To be honest, I can’t blame Covid for putting a damper on my Saturday nights. Even before the pandemic, my Saturday nights were never rip-roaring, including my ten years back in New York. Usually, I had to be coaxed out of my fourth floor walk-up, which out-of-town guests were happy to do.
Part of the reason then, as now, was my workload. I spend a lot of time on projects outside of my regular job. Also, after years in academia, I got used to the lonely, scholarly lifestyle. I can’t write in bars or noisy student unions. Finally, part of the reason for staying at home is my disposition. I’m not a hermit, but silent retreats have been a source of fascination for me. I never managed to do one or anything like it, though…until now.
Covid has given me the opportunity to do a silent retreat of sorts, especially since I live alone and the Zoom frenzy from my job ends Friday evening. I do personal projects on Saturday, but my verbal interaction with people plummets. I go into energy-saving mode and turn off social media. Family is an exception. I spend time with them on Saturday and Sunday. Somehow, though, Saturday night has become the time set aside for grocery shopping. I don’t know how this happened, since it had been Sunday afternoon in New York. It could be from the weakening of ritual and social structure that comes with the surburban lifestyle. That, plus parking lots are full at the supermarket on Sunday. In New York, I didn’t even own a car.
Enter Safeway. If you’re not familiar with it, Safeway is a multibillion-dollar supermarket chain with 1,300 stores mainly in the western United States and 250,000 employees. There are two within walking distance of my house. It has become my custom to walk to the closer one on Saturday night and stock up. When I say “stock up,” I don’t mean according to any plan or inventory, although I do make a list. Half the time I leave it at home, but I make a list.
I cruise the aisles, awed by the magnificent abundance on shelf after shelf, bin after bin, and in chillers, freezers, and display cases. At Safeway, you can get everything from prescription drugs to hair pomade, single malt scotch, coloring books, frozen dinners, bisque soup, layer cakes, dog food, orchids, Hershey chocolate, maccaroni, pot roast, salmon, goat yogurt, kiwifruit, and sushi. Not sauerkraut, though. I couldn’t find it. When I asked the cashier, she said they usually carry it but it wasn’t in stock. Something about it being seasonal. I asked her to bring it up at the next staff meeting. She assured me she would. I wasn’t exactly sure why I asked for sauerkraut except that we have German friends and I started eating it with flour tortillas, Swiss cheese, and gobs of mayonnaise.
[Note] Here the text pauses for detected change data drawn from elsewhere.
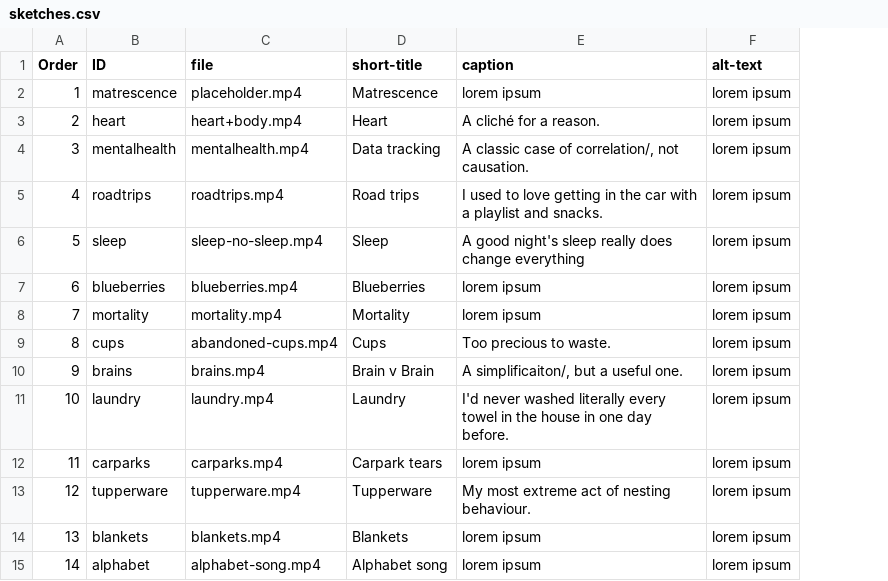
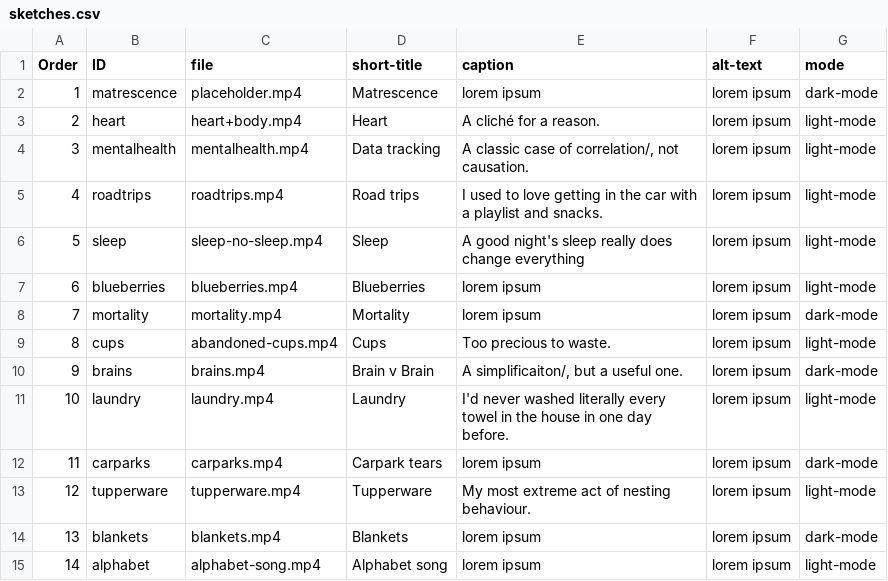
Before and after one commit to akakatie/matrescence, a CSV file: sketches.csv, drawn as a sheet; the diff names each change by its address in the sheet, - before the commit and + after, or states it on an @@ line.

```diff
--- a/sketches.csv
+++ b/sketches.csv
+column G (mode), rows 2-15: dark-mode | light-mode | light-mode | light-mode | light-mode | light-mode | dark-mode | light-mode | dark-mode | light-mode | dark-mode | light-mode | dark-mode | light-mode
```
Also changed, not shown: 6 other files.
You see what’s going on here. Limited interaction with people in face masks standing six feet from you over mundane topics. Naturally, if your kid has an ear infection and you are picking up an antibiotic at the pharmacy, that’s one thing. But I don’t have that kind of interaction with people on Saturday night. The most I’ve ever had has been over sauerkraut. Well, that and the time I asked the cashier what her birthday was in response to her asking mine because I was buying a bottle of sake (cf. A Pocketful of Miracles). Yes, you can buy sake at Safeway, which ought to be one of their promotional hashtags (#sakeatsafeway).
Here’s the thing. It may be a lonely existence at Safeway on Saturday night, but as I roam the store seemingly without purpose or direction, I’ve noticed a few things. First, Aisle 9 has no intrinsic value whatsoever as the aisle to stand in with your basket or cart, so the Safeway line monitor shouldn’t act annoyed when people enter the wrong aisle or don’t stand squarely on the red blotches marked for social distancing. After all, it’s only natural for Americans to treat the blotches as bases in an infield. So, let them take leads.
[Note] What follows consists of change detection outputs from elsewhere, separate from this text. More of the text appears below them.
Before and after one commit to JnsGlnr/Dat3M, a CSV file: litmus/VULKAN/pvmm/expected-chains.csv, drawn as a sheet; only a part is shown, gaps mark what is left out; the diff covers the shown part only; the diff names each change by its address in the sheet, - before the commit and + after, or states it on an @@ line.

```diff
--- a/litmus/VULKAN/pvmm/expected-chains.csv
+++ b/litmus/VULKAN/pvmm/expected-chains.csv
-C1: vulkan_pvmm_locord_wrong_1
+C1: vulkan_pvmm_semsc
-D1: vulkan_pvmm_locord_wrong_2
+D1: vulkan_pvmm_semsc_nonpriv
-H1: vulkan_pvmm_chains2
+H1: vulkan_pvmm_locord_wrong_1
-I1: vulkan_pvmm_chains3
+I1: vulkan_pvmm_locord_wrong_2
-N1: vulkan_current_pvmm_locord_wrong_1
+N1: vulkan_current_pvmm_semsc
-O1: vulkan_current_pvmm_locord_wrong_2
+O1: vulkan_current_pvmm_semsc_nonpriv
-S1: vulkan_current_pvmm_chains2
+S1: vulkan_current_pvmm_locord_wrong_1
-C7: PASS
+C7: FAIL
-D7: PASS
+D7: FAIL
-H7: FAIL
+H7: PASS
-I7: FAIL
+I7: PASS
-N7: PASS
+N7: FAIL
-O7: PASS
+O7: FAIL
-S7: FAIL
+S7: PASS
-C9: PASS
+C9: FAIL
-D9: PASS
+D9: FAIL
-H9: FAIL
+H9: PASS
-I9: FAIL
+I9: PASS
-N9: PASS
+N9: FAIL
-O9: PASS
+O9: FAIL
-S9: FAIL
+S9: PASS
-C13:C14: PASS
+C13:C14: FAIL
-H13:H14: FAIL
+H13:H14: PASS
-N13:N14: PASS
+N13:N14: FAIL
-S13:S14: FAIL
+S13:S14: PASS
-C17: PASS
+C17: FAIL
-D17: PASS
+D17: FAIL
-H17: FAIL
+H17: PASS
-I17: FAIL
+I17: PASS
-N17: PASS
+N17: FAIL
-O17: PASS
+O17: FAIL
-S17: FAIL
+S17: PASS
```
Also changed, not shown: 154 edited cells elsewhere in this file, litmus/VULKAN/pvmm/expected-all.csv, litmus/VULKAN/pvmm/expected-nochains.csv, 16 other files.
Second, I may be one of the few people at Safeway on Saturday night with no other place to go. I could just as easily put down my basket and walk out as nonchalantly as I walked in. Most other people, however, look hellbent on getting out of the store as quickly as possible before an earthquake hits. Their focus is directed outward, not in the moment, unless, of course, a scanner at Self Check-Out doesn’t work.
But where are they rushing to? Dinner, a date, Netflix on the couch? It’s a strange feeling to be in the middle of a mass of people who don’t want to be there and are heading somewhere else. You’d think you were at a bus terminal. Granted, why would anybody hang out at Fruits & Vegetables? Not even the employees want to do that. The only people who stay put, watching customers rush through the electric doors in a frenzy of consumption, are the homeless who wait outside and have not much else going on.
And, apparently, neither do I.
Image credits: feature by Eduardo Soares on Unsplash; Safeway by Thomas Hawk-NonCommercial 2.0 Generic (CC BY-NC 2.0). Want more? Go to Robert Brancatelli. The Brancatelli Blog is a member of The Free Media Alliance, which promotes “alternatives to software, culture, and hardware monopolies.”